Early on the day that we departed for the high mountains, I headed out for a spin on my mountain bike to loosen up my back before the car ride. I planned a quick and relaxed bike ride.
The ride did not end up being relaxed. As I pedaled up to the apex of a high ridge, I gasped. A plume of smoke was rising from the south side of the ridge and blowing across the trail in front of me.
The operator wanted an estimate of the size of the area that was burning. As you can tell from my photo, it wasn't easy to see because the ridge fell off so steeply. So, as I talked with the operator, I hiked down toward the source of the smoke. I could see that multiple patches were burning as the fire skipped its way up the hillside but I still couldn't see the main source. I walked further downhill, and the operator abruptly informed me that he could hear the fire crackling. He seemed to panic - and told me, rapid-fire - to hang up the phone and run.

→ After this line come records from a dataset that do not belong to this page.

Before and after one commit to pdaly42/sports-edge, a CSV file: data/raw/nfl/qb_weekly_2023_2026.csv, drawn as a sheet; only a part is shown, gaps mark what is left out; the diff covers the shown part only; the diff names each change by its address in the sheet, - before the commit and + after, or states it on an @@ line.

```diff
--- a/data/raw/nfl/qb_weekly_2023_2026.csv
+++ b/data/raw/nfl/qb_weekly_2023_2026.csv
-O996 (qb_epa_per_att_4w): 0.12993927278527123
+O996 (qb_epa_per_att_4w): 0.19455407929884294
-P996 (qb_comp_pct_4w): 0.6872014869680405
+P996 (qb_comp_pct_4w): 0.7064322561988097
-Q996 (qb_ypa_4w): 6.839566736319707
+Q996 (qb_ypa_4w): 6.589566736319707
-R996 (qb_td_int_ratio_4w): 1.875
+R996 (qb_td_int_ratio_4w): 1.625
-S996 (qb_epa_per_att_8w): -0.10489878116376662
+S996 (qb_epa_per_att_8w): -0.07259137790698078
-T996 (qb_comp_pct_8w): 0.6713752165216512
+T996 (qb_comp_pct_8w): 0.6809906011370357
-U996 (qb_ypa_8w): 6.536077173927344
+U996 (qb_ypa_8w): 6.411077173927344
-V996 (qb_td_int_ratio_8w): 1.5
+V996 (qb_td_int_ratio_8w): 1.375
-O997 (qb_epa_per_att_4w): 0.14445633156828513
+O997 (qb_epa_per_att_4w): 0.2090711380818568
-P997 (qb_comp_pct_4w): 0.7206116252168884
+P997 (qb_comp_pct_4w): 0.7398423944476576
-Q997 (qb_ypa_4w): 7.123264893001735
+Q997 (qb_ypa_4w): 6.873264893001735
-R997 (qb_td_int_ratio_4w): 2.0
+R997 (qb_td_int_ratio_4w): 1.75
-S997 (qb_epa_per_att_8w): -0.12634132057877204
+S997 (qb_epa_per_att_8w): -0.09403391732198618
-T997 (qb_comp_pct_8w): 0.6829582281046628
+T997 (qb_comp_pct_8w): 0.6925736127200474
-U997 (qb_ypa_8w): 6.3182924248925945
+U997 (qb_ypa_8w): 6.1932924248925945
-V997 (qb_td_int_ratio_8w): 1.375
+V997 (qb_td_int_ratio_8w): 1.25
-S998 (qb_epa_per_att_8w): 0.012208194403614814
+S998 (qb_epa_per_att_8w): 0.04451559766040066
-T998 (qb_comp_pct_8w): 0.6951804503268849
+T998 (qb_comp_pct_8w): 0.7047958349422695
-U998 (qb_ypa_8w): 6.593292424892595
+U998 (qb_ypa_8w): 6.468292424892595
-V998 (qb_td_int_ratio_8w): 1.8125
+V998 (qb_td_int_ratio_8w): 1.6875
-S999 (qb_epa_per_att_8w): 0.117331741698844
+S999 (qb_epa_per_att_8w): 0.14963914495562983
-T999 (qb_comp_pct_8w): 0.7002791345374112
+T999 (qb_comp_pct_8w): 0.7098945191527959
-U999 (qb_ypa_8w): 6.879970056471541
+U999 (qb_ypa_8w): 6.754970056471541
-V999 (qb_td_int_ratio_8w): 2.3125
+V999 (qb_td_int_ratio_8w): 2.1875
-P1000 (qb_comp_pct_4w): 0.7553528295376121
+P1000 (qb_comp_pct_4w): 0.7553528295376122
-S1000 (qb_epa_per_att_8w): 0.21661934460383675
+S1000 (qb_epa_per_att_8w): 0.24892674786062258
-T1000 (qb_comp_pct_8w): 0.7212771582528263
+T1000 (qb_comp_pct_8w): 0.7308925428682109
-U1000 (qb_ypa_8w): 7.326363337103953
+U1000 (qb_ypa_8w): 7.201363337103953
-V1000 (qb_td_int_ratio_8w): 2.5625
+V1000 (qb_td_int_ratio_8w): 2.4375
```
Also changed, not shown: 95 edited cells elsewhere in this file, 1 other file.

So, I hung up and pedaled away from the fire. Then, I called my friend who has a scanner and asked her to monitor whether the fire crews understood the fire's location. She soon called back to say that the crews were going to the wrong place - a site a few miles away. So, I called 9-1-1 again, and I told them that I'd meet the fire crews down on a road at the base of the ridge to show them where the fire was.
I pointed my bike down the hillside and rumbled straight downhill, taking the shortest route even though I was riding through private property. I arrived down on the road and intercepted a fire truck. As I explained where the fire was, my cell phone rang, with dispatch calling me again for directions to the fire. The embarrassing part was that I'd stashed my cell phone in my bra because it was ringing so often that I needed easy access to it. The firefighter and I had a chuckle as I reached down my jersey to silence my ringing jog-bra.

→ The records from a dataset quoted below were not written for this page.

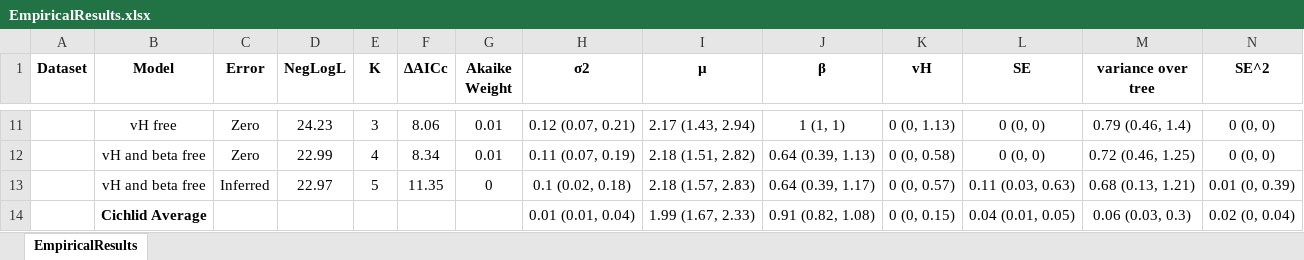
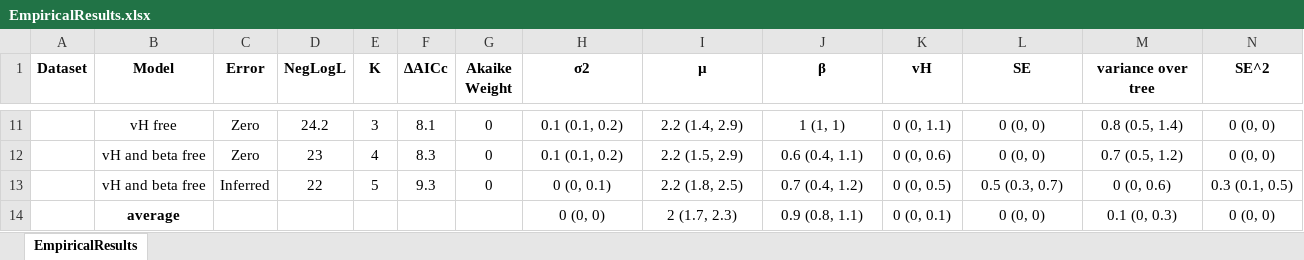
Before and after one commit to bomeara/BMhyb_paper, an Excel workbook: FiguresAndTablesAug2017/EmpiricalResults.xlsx, sheet EmpiricalResults, drawn as a sheet; only a part is shown, gaps mark what is left out; values as stored, in another font and other column widths than the file's, no borders; removed rows and columns are numbered as before the commit, all else as after; the diff covers the shown part only; the diff names each change by its address in the sheet, - before the commit and + after, or states it on an @@ line.

Commit message:
new empirical results

```diff
--- a/FiguresAndTablesAug2017/EmpiricalResults.xlsx (sheet EmpiricalResults)
+++ b/FiguresAndTablesAug2017/EmpiricalResults.xlsx (sheet EmpiricalResults)
-D11 (NegLogL): 24.23
+D11 (NegLogL): 24.2
-F11 (∆AICc): 8.06
+F11 (∆AICc): 8.1
-G11:G12 (Akaike Weight): 0.01
+G11:G12 (Akaike Weight): 0
-H11 (σ2): 0.12 (0.07, 0.21)
+H11 (σ2): 0.1 (0.1, 0.2)
-I11 (µ): 2.17 (1.43, 2.94)
+I11 (µ): 2.2 (1.4, 2.9)
-K11 (vH): 0 (0, 1.13)
+K11 (vH): 0 (0, 1.1)
-M11 (variance over tree): 0.79 (0.46, 1.4)
+M11 (variance over tree): 0.8 (0.5, 1.4)
-D12 (NegLogL): 22.99
+D12 (NegLogL): 23
-F12 (∆AICc): 8.34
+F12 (∆AICc): 8.3
-H12 (σ2): 0.11 (0.07, 0.19)
+H12 (σ2): 0.1 (0.1, 0.2)
-I12 (µ): 2.18 (1.51, 2.82)
+I12 (µ): 2.2 (1.5, 2.9)
-J12 (β): 0.64 (0.39, 1.13)
+J12 (β): 0.6 (0.4, 1.1)
-K12 (vH): 0 (0, 0.58)
+K12 (vH): 0 (0, 0.6)
-M12 (variance over tree): 0.72 (0.46, 1.25)
+M12 (variance over tree): 0.7 (0.5, 1.2)
-D13 (NegLogL): 22.97
+D13 (NegLogL): 22
-F13 (∆AICc): 11.35
+F13 (∆AICc): 9.3
-H13 (σ2): 0.1 (0.02, 0.18)
+H13 (σ2): 0 (0, 0.1)
-I13 (µ): 2.18 (1.57, 2.83)
+I13 (µ): 2.2 (1.8, 2.5)
-J13 (β): 0.64 (0.39, 1.17)
+J13 (β): 0.7 (0.4, 1.2)
-K13 (vH): 0 (0, 0.57)
+K13 (vH): 0 (0, 0.5)
-L13 (SE): 0.11 (0.03, 0.63)
+L13 (SE): 0.5 (0.3, 0.7)
-M13 (variance over tree): 0.68 (0.13, 1.21)
+M13 (variance over tree): 0 (0, 0.6)
-N13 (SE^2): 0.01 (0, 0.39)
+N13 (SE^2): 0.3 (0.1, 0.5)
-row 14:  | Cichlid Average |  |  |  |  |  | 0.01 (0.01, 0.04) | 1.99 (1.67, 2.33) | 0.91 (0.82, 1.08) | 0 (0, 0.15) | 0.04 (0.01, 0.05) | 0.06 (0.03, 0.3) | 0.02 (0, 0.04)
+row 14:  | average |  |  |  |  |  | 0 (0, 0) | 2 (1.7, 2.3) | 0.9 (0.8, 1.1) | 0 (0, 0.1) | 0 (0, 0) | 0.1 (0, 0.3) | 0 (0, 0)
```
Also changed, not shown: 5 added rows, 5 removed rows and 98 edited cells elsewhere in this sheet, 3 other files.
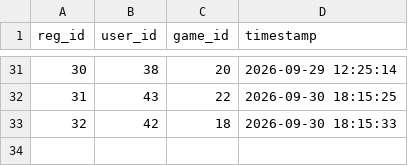
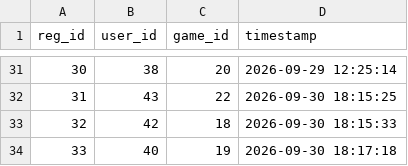
Before and after one commit to methasha20250805/game, a CSV file: registrations.csv, drawn as a sheet; only a part is shown, gaps mark what is left out.

Commit message:
register

```diff
--- a/registrations.csv
+++ b/registrations.csv
@@ -33 +33,2 @@ reg_id,user_id,game_id,timestamp
 32,42,18,2026-09-30 18:15:33
+33,40,19,2026-09-30 18:17:18
```
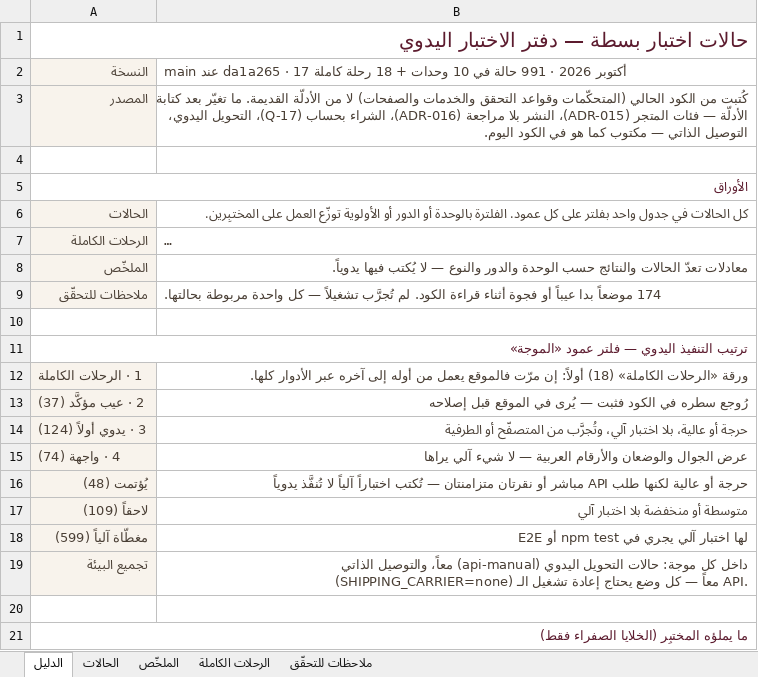
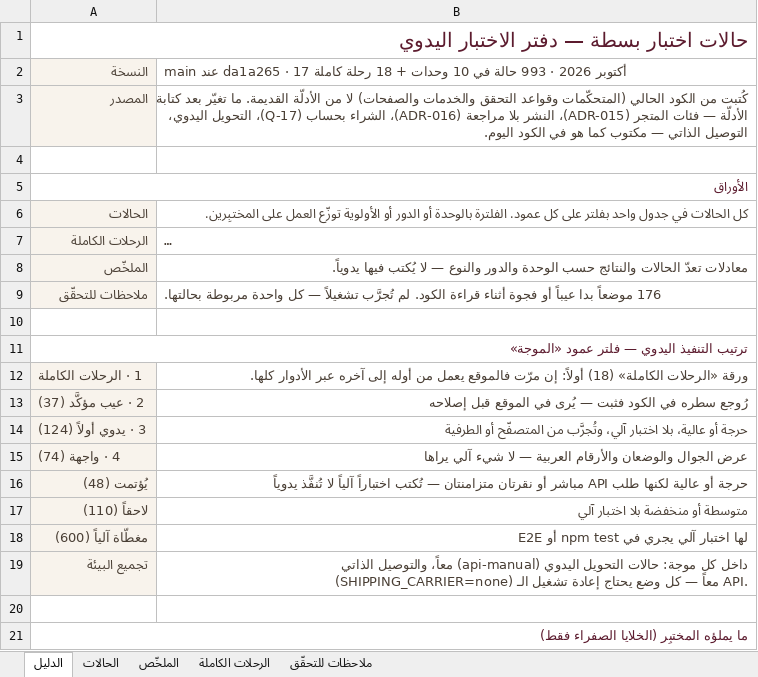
Before and after one commit to Marwa-Samsom/basta, an Excel workbook: docs/06-qa/TEST-CASES.xlsx, sheet الدليل, drawn as a sheet; only a part is shown; long unchanged cells end in …; values as stored, in another font and other column widths than the file's, no borders; the diff names each change by its address in the sheet, - before the commit and + after, or states it on an @@ line.

```diff
--- a/docs/06-qa/TEST-CASES.xlsx (sheet الدليل)
+++ b/docs/06-qa/TEST-CASES.xlsx (sheet الدليل)
-B2: …2026 · 991 حالة في…
+B2: …2026 · 993 حالة في…
-B9: 174 موضعاً بدا…
+B9: 176 موضعاً بدا…
-A17: لاحقاً (109)
+A17: لاحقاً (110)
-A18: مغطّاة آلياً (599)
+A18: مغطّاة آلياً (600)
```
Also changed, not shown: sheet الملخّص, sheet الحالات, sheet ملاحظات للتحقّق, sheet الرحلات الكاملة, formulas that keep their value.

In the end, about 20 fire trucks and at least one helicopter arrived on the scene. They stopped the fire before it topped the ridge and entered a forested area. Thank goodness... I visualized disaster for all of us if the fire had gone over the ridge.
In case you're curious, the fire was caused by a lightning strike two days earlier. The storm included a downpour, preventing the fire from immediately erupting. By two days later, it was hot, dry, and breezy, which caused the tree that had been smoldering for days to burst into flames.

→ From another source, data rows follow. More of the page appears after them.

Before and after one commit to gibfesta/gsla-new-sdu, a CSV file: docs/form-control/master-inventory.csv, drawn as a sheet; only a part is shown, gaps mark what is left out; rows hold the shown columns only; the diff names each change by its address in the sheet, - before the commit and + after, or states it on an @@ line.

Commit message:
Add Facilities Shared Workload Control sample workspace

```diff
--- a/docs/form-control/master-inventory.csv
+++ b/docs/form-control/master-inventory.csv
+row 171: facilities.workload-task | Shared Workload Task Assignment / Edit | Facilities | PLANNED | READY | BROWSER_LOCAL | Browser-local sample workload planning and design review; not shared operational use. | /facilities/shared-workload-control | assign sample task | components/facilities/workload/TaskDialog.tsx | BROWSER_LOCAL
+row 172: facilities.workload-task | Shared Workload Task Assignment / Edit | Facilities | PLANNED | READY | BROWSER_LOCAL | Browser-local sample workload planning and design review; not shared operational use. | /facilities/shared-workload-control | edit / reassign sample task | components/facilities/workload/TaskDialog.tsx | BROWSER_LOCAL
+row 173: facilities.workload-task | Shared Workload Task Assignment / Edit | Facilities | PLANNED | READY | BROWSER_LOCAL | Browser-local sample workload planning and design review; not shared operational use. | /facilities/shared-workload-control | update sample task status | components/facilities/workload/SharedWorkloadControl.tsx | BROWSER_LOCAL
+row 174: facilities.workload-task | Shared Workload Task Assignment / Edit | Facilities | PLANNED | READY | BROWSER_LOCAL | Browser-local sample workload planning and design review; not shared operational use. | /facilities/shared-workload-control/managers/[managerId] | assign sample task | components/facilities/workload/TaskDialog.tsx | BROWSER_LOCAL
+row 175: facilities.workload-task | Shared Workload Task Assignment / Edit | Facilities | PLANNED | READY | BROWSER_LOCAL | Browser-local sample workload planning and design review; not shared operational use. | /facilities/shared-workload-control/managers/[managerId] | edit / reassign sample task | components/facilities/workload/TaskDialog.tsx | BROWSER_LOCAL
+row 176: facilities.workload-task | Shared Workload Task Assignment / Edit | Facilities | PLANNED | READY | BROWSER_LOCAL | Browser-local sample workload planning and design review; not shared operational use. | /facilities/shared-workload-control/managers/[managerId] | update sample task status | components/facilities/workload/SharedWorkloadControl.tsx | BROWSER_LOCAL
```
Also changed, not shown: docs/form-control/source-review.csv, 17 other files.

So, my ride that morning didn't turn out to be even vaguely relaxing.
Fortunately, we did have a relaxing vacation, although every moment was tinged with sadness, and waves of rage would engulf me when I realized, over and over again, that K wasn't physically with us.
We went to the mountains, and they brought us good tidings (John Muir). R played in mountain lakes, and we reveled in his youth and amazing athletic grace. We realized that, although we're very sad right now, these are still precious days for R and for us. Indeed, every day on this Earth is gift. We learned that lesson from K's amazing spirit for joy and love - even when her body was ravaged by cancer.
R is at the peak of his life. He adores retrieving from water. Here, he sprinted toward the lake's edge.